John Cooper, MD1, Brett Sadowski, MD2, Adam Tritsch, MD1
1Walter Reed National Military Medical Center, Bethesda, MD; 2Walter Reed National Military Medical Center, Silver Spring, MD
Introduction: Neuroendocrine tumors (NETs) are rare malignancies, defined at a cellular level by the presence of somatostatin receptors, which has recently been exploited in the development of positron-emitting somatostatin analogs for use in the 68-Gallium DOTATATE PET scan (hereafter “Dotatate scan”). Compared to previously-used technology, the Dotatate scan has shown dramatic improvements in sensitivity for lesion detection. The Dotatate scan exposes patients to lower doses of radiation, and is completed much more quickly. We present a case of a new diagnosis of a neuroendocrine tumor that illustrates multiple benefits of Dotatate scan including improved lesion detection and characterization which quickly led to changes in the treatment plan for a patient who previously was given a presumptive diagnosis of advanced pancreatic adenocarcinoma.
Case Description/Methods: A 52-year-old man with history of two episodes of pancreatitis presented with one day of acute-onset epigastric pain, diarrhea, and nausea. Initial ultrasound and computed tomography (CT) scan demonstrated numerous hypervascular lesions in the liver, a mesenteric mass with associated lymphadenopathy, and a possible pancreatic tail lesion, leading to clinical concern for pancreatic adenocarcinoma. Upon further questioning, the patient reported 12-18 months of intermittent flushing and rash. A Dotatate scan revealed increased avidity in the hepatic and mesenteric lesions suggestive of carcinoid malignancy. The improved lesion characterizations provided by the Dotatate scan were useful for identifying the larger small bowel lesion as the likely primary tumor, as well as for surgical planning for debulking. Subsequent serum and urine tests were consistent with carcinoid malignancy, and a biopsy of a liver lesion confirmed the diagnosis of metastatic carcinoid tumor.

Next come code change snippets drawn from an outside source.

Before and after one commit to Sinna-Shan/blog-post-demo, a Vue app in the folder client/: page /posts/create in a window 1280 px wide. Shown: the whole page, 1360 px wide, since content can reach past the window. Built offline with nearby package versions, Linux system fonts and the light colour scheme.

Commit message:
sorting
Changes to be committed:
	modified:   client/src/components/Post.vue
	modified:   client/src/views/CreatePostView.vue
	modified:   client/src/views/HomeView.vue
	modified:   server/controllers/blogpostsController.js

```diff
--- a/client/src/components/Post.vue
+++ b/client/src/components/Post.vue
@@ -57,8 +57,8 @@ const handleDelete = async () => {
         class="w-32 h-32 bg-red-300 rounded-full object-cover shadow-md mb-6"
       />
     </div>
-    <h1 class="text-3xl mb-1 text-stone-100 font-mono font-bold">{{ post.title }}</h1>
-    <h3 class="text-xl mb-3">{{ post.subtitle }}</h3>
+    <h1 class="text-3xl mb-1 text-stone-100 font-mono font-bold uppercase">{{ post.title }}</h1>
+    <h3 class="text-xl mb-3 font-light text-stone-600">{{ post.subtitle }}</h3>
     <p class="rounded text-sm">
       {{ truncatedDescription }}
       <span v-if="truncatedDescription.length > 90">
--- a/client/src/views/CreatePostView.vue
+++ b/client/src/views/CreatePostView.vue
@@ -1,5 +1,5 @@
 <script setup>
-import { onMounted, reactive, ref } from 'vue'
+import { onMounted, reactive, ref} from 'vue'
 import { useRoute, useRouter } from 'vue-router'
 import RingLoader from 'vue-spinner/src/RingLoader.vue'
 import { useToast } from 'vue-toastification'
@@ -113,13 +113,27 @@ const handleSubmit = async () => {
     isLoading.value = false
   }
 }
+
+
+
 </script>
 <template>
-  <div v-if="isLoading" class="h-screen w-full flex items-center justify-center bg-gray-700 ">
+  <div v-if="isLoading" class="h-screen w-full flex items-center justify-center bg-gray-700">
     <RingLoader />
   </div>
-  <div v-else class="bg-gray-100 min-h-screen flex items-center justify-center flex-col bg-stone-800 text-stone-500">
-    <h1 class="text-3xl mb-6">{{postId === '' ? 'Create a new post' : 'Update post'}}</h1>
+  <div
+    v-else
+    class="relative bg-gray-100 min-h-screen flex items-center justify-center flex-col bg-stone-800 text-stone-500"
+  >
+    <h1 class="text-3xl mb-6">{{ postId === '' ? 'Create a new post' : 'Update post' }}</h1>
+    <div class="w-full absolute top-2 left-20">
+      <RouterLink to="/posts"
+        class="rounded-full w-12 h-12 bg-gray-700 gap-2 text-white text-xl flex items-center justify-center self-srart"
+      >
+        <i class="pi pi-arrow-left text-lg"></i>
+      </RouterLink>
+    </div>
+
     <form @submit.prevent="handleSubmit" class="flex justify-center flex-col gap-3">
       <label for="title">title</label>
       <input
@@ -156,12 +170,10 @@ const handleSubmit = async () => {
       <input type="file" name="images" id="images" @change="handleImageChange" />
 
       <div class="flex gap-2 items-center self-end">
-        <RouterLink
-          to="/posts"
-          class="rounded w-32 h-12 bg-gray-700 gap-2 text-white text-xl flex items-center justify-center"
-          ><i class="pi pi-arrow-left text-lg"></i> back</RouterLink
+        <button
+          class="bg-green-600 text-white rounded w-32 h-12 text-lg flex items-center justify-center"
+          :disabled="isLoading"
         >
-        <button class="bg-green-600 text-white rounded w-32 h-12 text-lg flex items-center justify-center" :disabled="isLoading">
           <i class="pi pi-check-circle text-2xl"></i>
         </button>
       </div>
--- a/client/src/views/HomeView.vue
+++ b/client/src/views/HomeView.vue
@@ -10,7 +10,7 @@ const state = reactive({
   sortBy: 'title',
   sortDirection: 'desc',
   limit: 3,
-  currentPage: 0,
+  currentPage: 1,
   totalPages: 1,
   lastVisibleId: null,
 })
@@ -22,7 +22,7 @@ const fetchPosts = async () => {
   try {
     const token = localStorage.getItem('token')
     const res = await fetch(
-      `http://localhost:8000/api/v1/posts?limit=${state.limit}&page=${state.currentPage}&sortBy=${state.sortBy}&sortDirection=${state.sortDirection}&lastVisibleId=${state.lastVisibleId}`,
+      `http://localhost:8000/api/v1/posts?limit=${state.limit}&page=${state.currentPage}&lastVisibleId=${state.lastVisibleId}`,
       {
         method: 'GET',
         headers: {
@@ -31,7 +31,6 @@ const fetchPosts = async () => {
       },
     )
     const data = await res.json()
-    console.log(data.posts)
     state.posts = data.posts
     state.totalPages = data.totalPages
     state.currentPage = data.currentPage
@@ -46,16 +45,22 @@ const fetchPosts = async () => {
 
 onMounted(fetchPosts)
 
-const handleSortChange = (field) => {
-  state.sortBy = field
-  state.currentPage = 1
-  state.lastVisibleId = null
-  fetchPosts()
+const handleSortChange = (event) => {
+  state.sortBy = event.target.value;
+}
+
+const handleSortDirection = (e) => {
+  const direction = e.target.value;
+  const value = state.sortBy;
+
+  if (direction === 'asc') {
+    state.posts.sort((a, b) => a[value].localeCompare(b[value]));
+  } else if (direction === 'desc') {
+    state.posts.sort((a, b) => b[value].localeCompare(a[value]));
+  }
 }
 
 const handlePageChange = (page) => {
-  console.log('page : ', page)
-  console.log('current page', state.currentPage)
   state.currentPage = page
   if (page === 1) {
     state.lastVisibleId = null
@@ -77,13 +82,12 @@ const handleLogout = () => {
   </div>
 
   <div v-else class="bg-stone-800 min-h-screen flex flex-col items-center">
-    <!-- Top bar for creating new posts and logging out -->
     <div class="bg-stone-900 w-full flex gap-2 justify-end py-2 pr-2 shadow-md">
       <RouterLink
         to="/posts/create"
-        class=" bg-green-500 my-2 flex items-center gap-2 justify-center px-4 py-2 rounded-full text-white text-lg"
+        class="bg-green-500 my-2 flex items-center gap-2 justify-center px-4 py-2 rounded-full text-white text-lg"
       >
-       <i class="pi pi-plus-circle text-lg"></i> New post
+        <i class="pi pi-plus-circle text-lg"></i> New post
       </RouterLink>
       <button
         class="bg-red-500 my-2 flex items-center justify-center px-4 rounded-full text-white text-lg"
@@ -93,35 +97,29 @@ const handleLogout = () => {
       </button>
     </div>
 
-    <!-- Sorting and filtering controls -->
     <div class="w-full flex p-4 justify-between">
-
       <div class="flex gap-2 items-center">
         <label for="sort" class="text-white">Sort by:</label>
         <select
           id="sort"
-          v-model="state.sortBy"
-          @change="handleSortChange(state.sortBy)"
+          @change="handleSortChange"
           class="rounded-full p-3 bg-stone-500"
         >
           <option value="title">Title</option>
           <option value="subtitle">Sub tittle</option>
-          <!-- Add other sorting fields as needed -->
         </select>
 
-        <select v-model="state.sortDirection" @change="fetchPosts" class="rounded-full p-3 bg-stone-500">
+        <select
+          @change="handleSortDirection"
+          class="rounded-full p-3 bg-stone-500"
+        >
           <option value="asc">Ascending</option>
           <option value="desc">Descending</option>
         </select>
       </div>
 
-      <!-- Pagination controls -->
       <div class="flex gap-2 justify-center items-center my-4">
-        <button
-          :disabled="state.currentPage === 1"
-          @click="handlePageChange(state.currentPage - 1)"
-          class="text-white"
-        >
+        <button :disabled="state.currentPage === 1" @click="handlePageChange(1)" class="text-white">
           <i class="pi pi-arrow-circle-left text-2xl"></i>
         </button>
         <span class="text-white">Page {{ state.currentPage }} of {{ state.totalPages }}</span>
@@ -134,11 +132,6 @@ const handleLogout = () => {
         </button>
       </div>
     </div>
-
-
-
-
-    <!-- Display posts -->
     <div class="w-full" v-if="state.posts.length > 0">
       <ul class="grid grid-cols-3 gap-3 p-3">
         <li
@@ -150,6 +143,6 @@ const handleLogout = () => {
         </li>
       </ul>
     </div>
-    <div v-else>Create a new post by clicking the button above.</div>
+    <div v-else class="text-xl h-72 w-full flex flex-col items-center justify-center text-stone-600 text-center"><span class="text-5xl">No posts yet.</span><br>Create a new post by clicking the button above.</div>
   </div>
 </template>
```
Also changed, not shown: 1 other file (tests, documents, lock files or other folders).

The pancreatic lesion also demonstrated uptake on the scan, most consistent with a metastasis to the pancreas, with a confirmatory biopsy via endoscopic ultrasound pending.
Discussion: We demonstrate the utility of the Dotatate scan to support the rapid diagnosis of a neuroendocrine tumor, to assist in identification of the likely primary lesion, and to better characterize the extent of disease. Dotatate scans have been infrequently used due to novelty and cost, but cases such as this demonstrate that the cost can be well-justified in the right clinical setting.
Citation: John Cooper, MD; Brett Sadowski, MD; Adam Tritsch, MD. P1746 - USE OF DOTATATE SCAN TO ESTABLISH DIAGNOSIS OF A NEUROENDOCRINE TUMOR. Program No. P1746. ACG 2019 Annual Scientific Meeting Abstracts. San Antonio, Texas: American College of Gastroenterology.